--- WORK REQUEST ---
The whole listing should come back exactly as written, except for the pictures.

--- THE INPUT ---
Start of Block
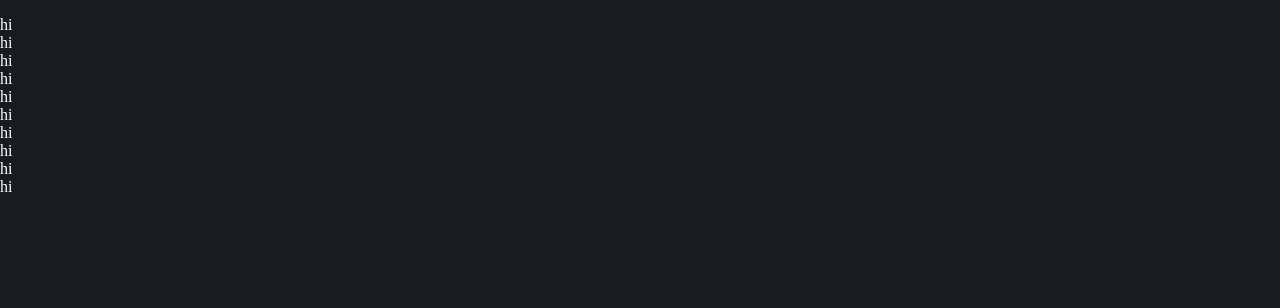
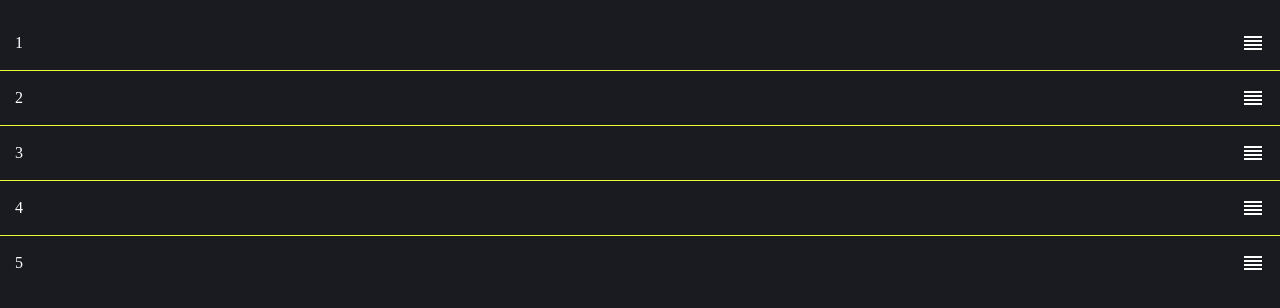
Before and after one commit to devdrqgon/mc-fe, a React (Create React App) app: page /test/drag in a window 1280 px wide. Shown: the top 308 px of the page. Built offline with nearby package versions, Linux system fonts and the light colour scheme.

Commit message:
drag and drop

```diff
--- a/src/components/draggableList.tsx
+++ b/src/components/draggableList.tsx
@@ -1,37 +1,117 @@
-import React from 'react'
+/** @jsxImportSource @emotion/react */
+import { css } from '@emotion/react'
+import ReorderIcon from '@mui/icons-material/Reorder'
+import { useEffect, useState } from 'react';
+import { v4 as uuidv4, v4 } from 'uuid'
 
 const DraggableList = () => {
 
-    const richestPeople = [
-        'Jeff Bezos',
-        'Bill Gates',
-        'Warren Buffett',
-        'Bernard Arnault',
-        'Carlos Slim Helu',
-        'Amancio Ortega',
-        'Larry Ellison',
-        'Mark Zuckerberg',
-        'Michael Bloomberg',
-        'Larry Page'
-    ];
+
+    const [draggableList, setdraggableList] = useState([
+        1,
+        2,
+        3,
+        4,
+        5,
+    ])
+    const color = 'white'
+    const [indexDragFromElement, setIndexDragFromElement] = useState<number>()
+    const [indexDragToElement, setIndexDragToElement] = useState<number>()
+
+    //https://stackoverflow.com/questions/5306680/move-an-array-element-from-one-array-position-to-another
+    function array_move(arr: any[], old_index : number, new_index: number) {
+        if (new_index >= arr.length) {
+            var k = new_index - arr.length + 1;
+            while (k--) {
+                arr.push(undefined);
+            }
+        }
+        arr.splice(new_index, 0, arr.splice(old_index, 1)[0]);
+        return arr; // for testing
+    }
+    const startDragging = (event: React.DragEvent<HTMLDivElement>, indexFrom: number) => {
+
+        (event.target as HTMLDivElement).style.backgroundColor = "#1D232A"
+        setIndexDragFromElement(indexFrom)
+
+    }
+
+    const handleOnDrop = (event: React.DragEvent<HTMLDivElement>, indexTo: number) => {
+        (event.target as HTMLDivElement).style.backgroundColor = 'transparent'
+        setIndexDragToElement(indexTo)
+
+        setdraggableList(array_move(draggableList, indexDragFromElement!, indexTo))
+
+    }
+
+    useEffect(() => {
+        console.log(array_move([3,2,1], 2,0))
+    }, [])
     return (
-        <ul style={{
+        <>
+
+            {/* <div
+                css={css`
+                padding: 32px;
+                background-color: hotpink;
+                font-size: 24px;
+                border-radius: 4px;
+                &:hover {
+                    color: ${color};
+                }
+                `}
+            >
+                Hover to change color.
+            </div > */}
+            <ul
+                className={"draggable-list"}
+                style={{
                     padding: '0',
                     listStyleType: 'none',
                     color: '#fff'
                 }}>
                 {
-                richestPeople.map(element => (
+                    draggableList.map(element => (
+                        <li
+                            key={draggableList.indexOf(element)}
 
-                    <li style={{
+                            css={css`
+                                display: flex;
+                                flex: 1;
+                                &:not(:last-of-type){
+                                border-bottom: 1px solid #ef3;
+                                }
+                                `
+                            }
+                        >
+                            <div
+                                className="draggable"
+                                onDragStart={(event) => { startDragging(event, draggableList.indexOf(element)) }}
+                                onDragEnter={(event) => { (event.target as HTMLDivElement).style.backgroundColor = "#595e64" }}
+                                onDragLeave={(event) => { (event.target as HTMLDivElement).style.backgroundColor = "transparent" }}
+                                // onDropCapture={()=>alert("onDropCapture")}
+                                onDrop={(event) => { handleOnDrop(event, draggableList.indexOf(element)) }}
+
+                                onDragOver={(event) => { event.preventDefault() }}
+                                // onDrop={()=> setdragging(false)}
+                                style={{
+                                    cursor: 'pointer',
                                     display: 'flex',
-                        flex: '1'
-                    }}>
-                        hi
+                                    alignItems: 'center',
+                                    justifyContent: 'space-between',
+                                    padding: '15px',
+                                    flex: '1',
+                                }}
+                                draggable={true}>
+
+                                {element}
+                                <ReorderIcon />
+                            </div>
                         </li>
                     ))
                 }
             </ul >
+        </>
     )
 }
 
--- a/src/oldUser.tsx
+++ b/src/oldUser.tsx
@@ -10,7 +10,7 @@ import {
     QueryClient,
     UseQueryOptions,
 } from "react-query"
-import { v4 as uuidv4, v4 } from 'uuid';
+import { v4 as uuidv4 } from 'uuid';
 import Typography from '@mui/material/Typography';
 import Button from '@mui/material/Button';
 import TextField from '@mui/material/TextField';
```
Lines whose indentation alone changed are shown as unchanged.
End of Block
--- RESPONSE BOX ---
Before and after one commit to devdrqgon/mc-fe, a React (Create React App) app: page /test/drag in a window 1280 px wide. Shown: the top 308 px of the page. Built offline with nearby package versions, Linux system fonts and the light colour scheme.

Commit message:
drag and drop

```diff
--- a/src/components/draggableList.tsx
+++ b/src/components/draggableList.tsx
@@ -1,37 +1,117 @@
-import React from 'react'
+/** @jsxImportSource @emotion/react */
+import { css } from '@emotion/react'
+import ReorderIcon from '@mui/icons-material/Reorder'
+import { useEffect, useState } from 'react';
+import { v4 as uuidv4, v4 } from 'uuid'
 
 const DraggableList = () => {
 
-    const richestPeople = [
-        'Jeff Bezos',
-        'Bill Gates',
-        'Warren Buffett',
-        'Bernard Arnault',
-        'Carlos Slim Helu',
-        'Amancio Ortega',
-        'Larry Ellison',
-        'Mark Zuckerberg',
-        'Michael Bloomberg',
-        'Larry Page'
-    ];
+
+    const [draggableList, setdraggableList] = useState([
+        1,
+        2,
+        3,
+        4,
+        5,
+    ])
+    const color = 'white'
+    const [indexDragFromElement, setIndexDragFromElement] = useState<number>()
+    const [indexDragToElement, setIndexDragToElement] = useState<number>()
+
+    //https://stackoverflow.com/questions/5306680/move-an-array-element-from-one-array-position-to-another
+    function array_move(arr: any[], old_index : number, new_index: number) {
+        if (new_index >= arr.length) {
+            var k = new_index - arr.length + 1;
+            while (k--) {
+                arr.push(undefined);
+            }
+        }
+        arr.splice(new_index, 0, arr.splice(old_index, 1)[0]);
+        return arr; // for testing
+    }
+    const startDragging = (event: React.DragEvent<HTMLDivElement>, indexFrom: number) => {
+
+        (event.target as HTMLDivElement).style.backgroundColor = "#1D232A"
+        setIndexDragFromElement(indexFrom)
+
+    }
+
+    const handleOnDrop = (event: React.DragEvent<HTMLDivElement>, indexTo: number) => {
+        (event.target as HTMLDivElement).style.backgroundColor = 'transparent'
+        setIndexDragToElement(indexTo)
+
+        setdraggableList(array_move(draggableList, indexDragFromElement!, indexTo))
+
+    }
+
+    useEffect(() => {
+        console.log(array_move([3,2,1], 2,0))
+    }, [])
     return (
-        <ul style={{
+        <>
+
+            {/* <div
+                css={css`
+                padding: 32px;
+                background-color: hotpink;
+                font-size: 24px;
+                border-radius: 4px;
+                &:hover {
+                    color: ${color};
+                }
+                `}
+            >
+                Hover to change color.
+            </div > */}
+            <ul
+                className={"draggable-list"}
+                style={{
                     padding: '0',
                     listStyleType: 'none',
                     color: '#fff'
                 }}>
                 {
-                richestPeople.map(element => (
+                    draggableList.map(element => (
+                        <li
+                            key={draggableList.indexOf(element)}
 
-                    <li style={{
+                            css={css`
+                                display: flex;
+                                flex: 1;
+                                &:not(:last-of-type){
+                                border-bottom: 1px solid #ef3;
+                                }
+                                `
+                            }
+                        >
+                            <div
+                                className="draggable"
+                                onDragStart={(event) => { startDragging(event, draggableList.indexOf(element)) }}
+                                onDragEnter={(event) => { (event.target as HTMLDivElement).style.backgroundColor = "#595e64" }}
+                                onDragLeave={(event) => { (event.target as HTMLDivElement).style.backgroundColor = "transparent" }}
+                                // onDropCapture={()=>alert("onDropCapture")}
+                                onDrop={(event) => { handleOnDrop(event, draggableList.indexOf(element)) }}
+
+                                onDragOver={(event) => { event.preventDefault() }}
+                                // onDrop={()=> setdragging(false)}
+                                style={{
+                                    cursor: 'pointer',
                                     display: 'flex',
-                        flex: '1'
-                    }}>
-                        hi
+                                    alignItems: 'center',
+                                    justifyContent: 'space-between',
+                                    padding: '15px',
+                                    flex: '1',
+                                }}
+                                draggable={true}>
+
+                                {element}
+                                <ReorderIcon />
+                            </div>
                         </li>
                     ))
                 }
             </ul >
+        </>
     )
 }
 
--- a/src/oldUser.tsx
+++ b/src/oldUser.tsx
@@ -10,7 +10,7 @@ import {
     QueryClient,
     UseQueryOptions,
 } from "react-query"
-import { v4 as uuidv4, v4 } from 'uuid';
+import { v4 as uuidv4 } from 'uuid';
 import Typography from '@mui/material/Typography';
 import Button from '@mui/material/Button';
 import TextField from '@mui/material/TextField';
```
Lines whose indentation alone changed are shown as unchanged.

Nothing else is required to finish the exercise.